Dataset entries
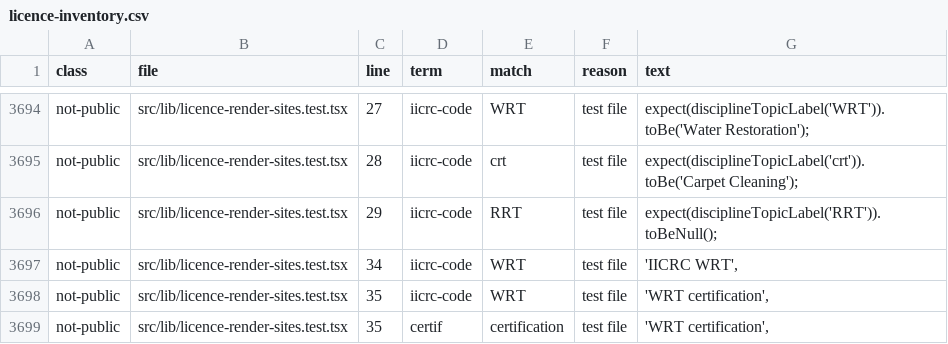
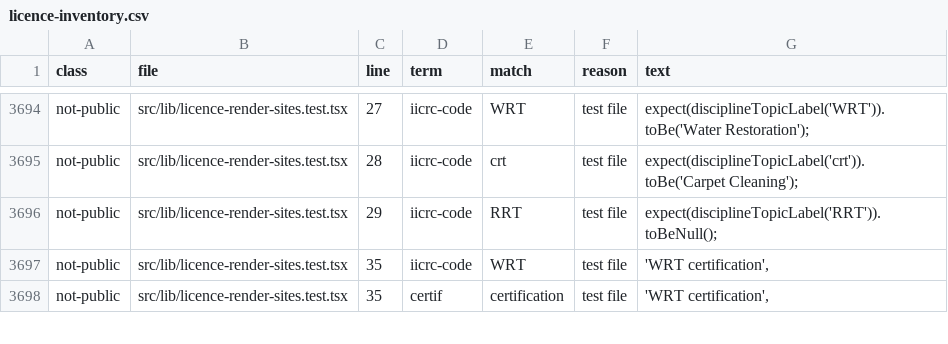
Before and after one commit to CleanExpo/CARSI, a CSV file: docs/compliance/licence-inventory.csv, drawn as a sheet; only a part is shown, gaps mark what is left out.

Commit message:
test(licence): assemble the banned code construction in the render-site test fixture

```diff
--- a/docs/compliance/licence-inventory.csv
+++ b/docs/compliance/licence-inventory.csv
@@ -3696,3 +3696,2 @@ not-public,src/lib/licence-render-sites.test.tsx,28,iicrc-code,crt,test file,exp
 not-public,src/lib/licence-render-sites.test.tsx,29,iicrc-code,RRT,test file,expect(disciplineTopicLabel('RRT')).toBeNull();
-not-public,src/lib/licence-render-sites.test.tsx,34,iicrc-code,WRT,test file,"'IICRC WRT',"
 not-public,src/lib/licence-render-sites.test.tsx,35,iicrc-code,WRT,test file,"'WRT certification',"
```
Also changed, not shown: 2 other files.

§ AIM OF THE TASK
Write out the records shown above exactly, but do not include any images.

§ WRITTEN ANSWER
Before and after one commit to CleanExpo/CARSI, a CSV file: docs/compliance/licence-inventory.csv, drawn as a sheet; only a part is shown, gaps mark what is left out.

Commit message:
test(licence): assemble the banned code construction in the render-site test fixture

```diff
--- a/docs/compliance/licence-inventory.csv
+++ b/docs/compliance/licence-inventory.csv
@@ -3696,3 +3696,2 @@ not-public,src/lib/licence-render-sites.test.tsx,28,iicrc-code,crt,test file,exp
 not-public,src/lib/licence-render-sites.test.tsx,29,iicrc-code,RRT,test file,expect(disciplineTopicLabel('RRT')).toBeNull();
-not-public,src/lib/licence-render-sites.test.tsx,34,iicrc-code,WRT,test file,"'IICRC WRT',"
 not-public,src/lib/licence-render-sites.test.tsx,35,iicrc-code,WRT,test file,"'WRT certification',"
```
Also changed, not shown: 2 other files.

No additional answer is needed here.